World currencyLast week, AbbVie (symbol ABBV) announced it will change its corporate citizenship to the United Kingdom along with news of its acquisition of Shire (SHPG), a specialty biopharmaceutical company headquartered in Ireland. AbbVie is the research part split off in 2013 from Abbott Laboratories, the large cap Chicago based healthcare company founded in 1888.

This is just the most recent American corporation to move its headquarters across an ocean. Should we hold these corporate robber barons all prisoner, nationalize them, or what? What is behind this blatant anti-American practice of late? (In case you don’t know me well, my sarcasm is showing.)

According to the corporate tax information found at KPMG’s website,, the US taxes its home corporations at one of the highest marginal rates in the world, 35 percent. KPMG actually lists it as 40 percent including state and local taxes. Ireland’s rate for active operational income is 12.5.

Other countries with rates of 35 percent or higher include Angola, Argentina, Japan, Malta, Sudan, and United Arab Emirates—not exactly places with the welcome mat out. Japan has been in economic atrophy for several decades now.

Our tax code is unusual in another respect. Most countries tax companies only on the profit made from business done within their borders. The US instead taxes a domestic corporation on its profits made everywhere in the world. But we tax a foreign corporation only upon the profit it earns in connection with its revenue inside the US. This is a dramatic difference.
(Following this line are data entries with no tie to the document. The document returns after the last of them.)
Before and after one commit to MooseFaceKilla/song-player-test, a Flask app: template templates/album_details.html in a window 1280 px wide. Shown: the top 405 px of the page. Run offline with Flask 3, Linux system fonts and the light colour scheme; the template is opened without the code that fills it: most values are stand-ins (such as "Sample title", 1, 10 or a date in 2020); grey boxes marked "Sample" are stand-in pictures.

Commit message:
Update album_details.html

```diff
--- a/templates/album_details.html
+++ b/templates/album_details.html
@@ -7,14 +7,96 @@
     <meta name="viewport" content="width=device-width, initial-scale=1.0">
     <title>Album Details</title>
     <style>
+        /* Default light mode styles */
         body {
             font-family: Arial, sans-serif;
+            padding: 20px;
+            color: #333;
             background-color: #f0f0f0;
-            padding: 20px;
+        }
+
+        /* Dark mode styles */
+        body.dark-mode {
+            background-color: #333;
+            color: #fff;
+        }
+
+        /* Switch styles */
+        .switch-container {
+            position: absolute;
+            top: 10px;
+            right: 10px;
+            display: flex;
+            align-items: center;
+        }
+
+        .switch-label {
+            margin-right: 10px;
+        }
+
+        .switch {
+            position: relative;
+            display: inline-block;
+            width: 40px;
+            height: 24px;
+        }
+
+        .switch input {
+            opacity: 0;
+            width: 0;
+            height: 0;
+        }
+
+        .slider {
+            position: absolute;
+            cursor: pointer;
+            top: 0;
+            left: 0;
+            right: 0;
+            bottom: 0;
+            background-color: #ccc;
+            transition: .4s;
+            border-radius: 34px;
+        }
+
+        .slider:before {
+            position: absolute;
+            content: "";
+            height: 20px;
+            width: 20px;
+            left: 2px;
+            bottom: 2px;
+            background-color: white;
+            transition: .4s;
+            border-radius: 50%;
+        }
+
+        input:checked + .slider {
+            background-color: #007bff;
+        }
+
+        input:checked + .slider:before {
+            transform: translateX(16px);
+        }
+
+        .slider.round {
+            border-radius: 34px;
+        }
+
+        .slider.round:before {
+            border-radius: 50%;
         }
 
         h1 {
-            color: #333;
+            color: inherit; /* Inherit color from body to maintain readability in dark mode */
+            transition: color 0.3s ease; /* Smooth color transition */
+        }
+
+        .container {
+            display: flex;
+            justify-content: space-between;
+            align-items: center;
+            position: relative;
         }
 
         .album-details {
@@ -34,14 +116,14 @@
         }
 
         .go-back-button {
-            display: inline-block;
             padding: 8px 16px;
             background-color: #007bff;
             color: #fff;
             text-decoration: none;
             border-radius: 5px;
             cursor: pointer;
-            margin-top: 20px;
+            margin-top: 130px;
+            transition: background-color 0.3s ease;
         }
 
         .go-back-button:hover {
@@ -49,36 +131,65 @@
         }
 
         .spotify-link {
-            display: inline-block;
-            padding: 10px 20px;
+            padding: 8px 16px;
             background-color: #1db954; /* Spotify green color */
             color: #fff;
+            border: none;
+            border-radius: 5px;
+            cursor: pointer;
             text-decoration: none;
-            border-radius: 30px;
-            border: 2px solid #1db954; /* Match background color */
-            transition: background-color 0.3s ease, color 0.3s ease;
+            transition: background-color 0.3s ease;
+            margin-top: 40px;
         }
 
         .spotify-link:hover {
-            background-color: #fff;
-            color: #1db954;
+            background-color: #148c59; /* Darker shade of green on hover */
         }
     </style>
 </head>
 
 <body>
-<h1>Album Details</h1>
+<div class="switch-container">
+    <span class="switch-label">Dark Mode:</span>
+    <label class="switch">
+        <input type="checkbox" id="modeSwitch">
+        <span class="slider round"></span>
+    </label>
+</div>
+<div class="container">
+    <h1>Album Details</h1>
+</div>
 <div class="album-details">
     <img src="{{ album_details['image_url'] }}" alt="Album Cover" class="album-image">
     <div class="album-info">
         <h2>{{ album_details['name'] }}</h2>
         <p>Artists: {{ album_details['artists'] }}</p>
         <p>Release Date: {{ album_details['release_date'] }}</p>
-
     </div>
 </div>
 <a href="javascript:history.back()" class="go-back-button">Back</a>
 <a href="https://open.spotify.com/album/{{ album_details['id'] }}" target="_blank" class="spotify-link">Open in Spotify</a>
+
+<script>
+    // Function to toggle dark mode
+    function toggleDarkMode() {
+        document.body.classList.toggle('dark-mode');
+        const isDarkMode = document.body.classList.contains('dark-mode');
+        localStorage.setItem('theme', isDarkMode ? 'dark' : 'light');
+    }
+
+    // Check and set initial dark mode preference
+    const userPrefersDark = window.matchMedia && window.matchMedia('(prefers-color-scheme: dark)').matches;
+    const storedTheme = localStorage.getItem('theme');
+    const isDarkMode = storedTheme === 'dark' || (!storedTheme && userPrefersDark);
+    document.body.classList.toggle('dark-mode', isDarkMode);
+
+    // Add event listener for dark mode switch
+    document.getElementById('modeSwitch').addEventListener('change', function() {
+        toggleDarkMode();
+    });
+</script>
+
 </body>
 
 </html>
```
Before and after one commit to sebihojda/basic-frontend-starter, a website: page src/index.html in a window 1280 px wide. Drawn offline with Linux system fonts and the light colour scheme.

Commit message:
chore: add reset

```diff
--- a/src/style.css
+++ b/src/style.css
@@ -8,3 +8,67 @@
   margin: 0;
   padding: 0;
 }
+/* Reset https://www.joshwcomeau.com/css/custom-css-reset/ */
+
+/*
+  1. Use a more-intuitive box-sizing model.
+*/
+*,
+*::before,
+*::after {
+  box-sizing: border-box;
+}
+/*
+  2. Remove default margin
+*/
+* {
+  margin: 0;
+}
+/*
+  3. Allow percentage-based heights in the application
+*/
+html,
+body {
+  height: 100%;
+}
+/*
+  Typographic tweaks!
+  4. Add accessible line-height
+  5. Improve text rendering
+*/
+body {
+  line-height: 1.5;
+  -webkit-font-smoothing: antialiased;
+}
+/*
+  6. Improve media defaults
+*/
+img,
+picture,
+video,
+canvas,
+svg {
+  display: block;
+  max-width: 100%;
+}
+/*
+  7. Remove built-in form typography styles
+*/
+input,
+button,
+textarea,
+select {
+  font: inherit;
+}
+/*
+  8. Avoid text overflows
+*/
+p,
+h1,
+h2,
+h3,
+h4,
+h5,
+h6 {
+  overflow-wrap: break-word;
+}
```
For example, suppose you are one of the thousands of Jackson Countians that drives west each day to Kansas to work. You pay Kansas income tax by having it withheld from your paycheck. Your marginal rate ranges from 3 to 4.9 percent on that income.

Suppose that your home state of Missouri, with its marginal rates between 2 and 6 percent, said something like the following. It is nice that you found work elsewhere, but you live here. Therefore we will require you to pay your full tax on your Kansas income as well as your interest, dividends, rents and whatever income you actually earn in Missouri.

Would it take you very long to move to Kansas if you like your work? Would you feel unpatriotic as you waved goodbye to the Show Me state? I think you would probably instead shake the dust off your feet as you crossed state line and say, How could Missouri be so stupid?

The good news is that our states are smarter than that. But our national government is not. I can assure you that most US corporate executives are as patriotic as you are, but they did not get their present level of responsibility by being stupid. Instead they are collectively crying out for a comprehensive tax reform that would be more simple and fair to everyone. I predict that if and when Congress and the next President get their acts together to pass such a tax code, some who have moved headquarters elsewhere will move back to the 50 states and no one else would even be tempted.

But as it is, some leaders will rant and rave about a false sense of patriotism instead of solving the stupidity of the present situation. When you hear them, please think about whether you would voluntarily pay both Kansas and Missouri on your income earned in your non-domicile state. Some are leaving both and heading for Texas and Florida for a zero income tax. Shun them!